• [Task brief] Your task is to show every line in the listing below that includes "desktop".

--- Exercise material Enclosed Below ---

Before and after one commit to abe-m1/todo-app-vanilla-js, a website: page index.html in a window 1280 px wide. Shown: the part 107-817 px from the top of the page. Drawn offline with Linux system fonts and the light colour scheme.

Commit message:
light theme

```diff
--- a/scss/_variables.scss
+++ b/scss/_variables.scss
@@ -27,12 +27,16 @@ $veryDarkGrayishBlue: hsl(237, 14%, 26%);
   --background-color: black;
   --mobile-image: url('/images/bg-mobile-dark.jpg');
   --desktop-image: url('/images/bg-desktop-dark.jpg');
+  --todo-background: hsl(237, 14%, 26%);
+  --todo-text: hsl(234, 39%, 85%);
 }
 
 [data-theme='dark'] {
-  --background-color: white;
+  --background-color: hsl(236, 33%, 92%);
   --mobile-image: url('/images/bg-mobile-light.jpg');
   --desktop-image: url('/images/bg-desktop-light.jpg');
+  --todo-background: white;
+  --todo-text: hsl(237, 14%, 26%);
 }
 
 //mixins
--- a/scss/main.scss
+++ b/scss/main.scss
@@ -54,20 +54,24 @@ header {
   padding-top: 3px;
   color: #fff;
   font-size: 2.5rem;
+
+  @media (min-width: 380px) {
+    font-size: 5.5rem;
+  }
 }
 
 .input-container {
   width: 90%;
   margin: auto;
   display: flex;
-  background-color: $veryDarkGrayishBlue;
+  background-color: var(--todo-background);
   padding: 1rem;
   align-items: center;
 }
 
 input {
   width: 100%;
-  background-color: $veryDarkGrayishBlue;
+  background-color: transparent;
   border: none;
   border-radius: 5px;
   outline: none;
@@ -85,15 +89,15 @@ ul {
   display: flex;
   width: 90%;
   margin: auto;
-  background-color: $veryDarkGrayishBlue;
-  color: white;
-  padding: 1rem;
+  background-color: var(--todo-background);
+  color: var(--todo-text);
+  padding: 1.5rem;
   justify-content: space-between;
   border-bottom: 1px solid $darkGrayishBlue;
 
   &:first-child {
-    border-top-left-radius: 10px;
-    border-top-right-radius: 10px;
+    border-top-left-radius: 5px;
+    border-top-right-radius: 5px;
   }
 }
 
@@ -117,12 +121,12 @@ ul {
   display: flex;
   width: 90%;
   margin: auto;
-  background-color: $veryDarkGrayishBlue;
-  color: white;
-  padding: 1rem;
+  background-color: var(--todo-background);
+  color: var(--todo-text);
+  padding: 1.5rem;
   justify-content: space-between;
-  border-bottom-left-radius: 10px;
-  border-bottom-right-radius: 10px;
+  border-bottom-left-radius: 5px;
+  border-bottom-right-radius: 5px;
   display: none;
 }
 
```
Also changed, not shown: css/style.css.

--- End of Enclosed Exercise material ---
--- Exercise material Enclosed Below ---

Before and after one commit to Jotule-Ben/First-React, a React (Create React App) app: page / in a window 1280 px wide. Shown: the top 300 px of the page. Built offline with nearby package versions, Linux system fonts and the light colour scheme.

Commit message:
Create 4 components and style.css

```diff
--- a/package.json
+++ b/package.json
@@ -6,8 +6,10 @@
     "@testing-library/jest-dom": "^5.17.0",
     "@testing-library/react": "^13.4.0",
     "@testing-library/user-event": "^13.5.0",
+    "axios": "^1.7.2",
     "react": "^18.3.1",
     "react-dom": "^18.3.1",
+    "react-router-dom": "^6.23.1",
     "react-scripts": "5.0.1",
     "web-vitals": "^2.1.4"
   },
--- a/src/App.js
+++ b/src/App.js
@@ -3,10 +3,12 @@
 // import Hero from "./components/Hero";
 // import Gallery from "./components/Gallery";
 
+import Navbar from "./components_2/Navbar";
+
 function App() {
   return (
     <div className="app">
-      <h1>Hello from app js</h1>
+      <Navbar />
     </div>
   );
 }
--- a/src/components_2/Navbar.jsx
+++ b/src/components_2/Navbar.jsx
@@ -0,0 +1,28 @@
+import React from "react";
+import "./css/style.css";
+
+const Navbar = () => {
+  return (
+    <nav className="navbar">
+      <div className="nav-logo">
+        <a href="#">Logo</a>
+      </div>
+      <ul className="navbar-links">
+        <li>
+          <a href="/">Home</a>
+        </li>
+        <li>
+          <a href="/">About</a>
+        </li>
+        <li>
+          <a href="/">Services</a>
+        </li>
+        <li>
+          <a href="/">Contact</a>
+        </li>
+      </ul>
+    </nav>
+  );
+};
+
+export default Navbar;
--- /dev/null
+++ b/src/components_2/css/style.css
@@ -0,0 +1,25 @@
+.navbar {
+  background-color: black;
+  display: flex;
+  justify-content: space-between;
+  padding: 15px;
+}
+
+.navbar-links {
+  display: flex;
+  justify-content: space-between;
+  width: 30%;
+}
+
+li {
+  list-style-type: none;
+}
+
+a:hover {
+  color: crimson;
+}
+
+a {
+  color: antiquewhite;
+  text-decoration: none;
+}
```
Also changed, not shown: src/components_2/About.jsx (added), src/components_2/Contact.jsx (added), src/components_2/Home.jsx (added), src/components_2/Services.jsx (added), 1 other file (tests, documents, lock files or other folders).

--- End of Enclosed Exercise material ---
--- Exercise material Enclosed Below ---

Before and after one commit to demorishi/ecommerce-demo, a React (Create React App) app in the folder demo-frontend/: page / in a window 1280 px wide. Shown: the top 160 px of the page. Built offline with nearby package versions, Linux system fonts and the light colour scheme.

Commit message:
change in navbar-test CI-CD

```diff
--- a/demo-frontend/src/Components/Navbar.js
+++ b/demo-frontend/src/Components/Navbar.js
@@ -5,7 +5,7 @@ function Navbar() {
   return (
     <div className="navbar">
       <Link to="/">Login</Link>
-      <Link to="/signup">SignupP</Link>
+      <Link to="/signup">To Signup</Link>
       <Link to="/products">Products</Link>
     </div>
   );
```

--- End of Enclosed Exercise material ---

• [Answer below]
   --desktop-image: url('/images/bg-desktop-dark.jpg');
   --desktop-image: url('/images/bg-desktop-light.jpg');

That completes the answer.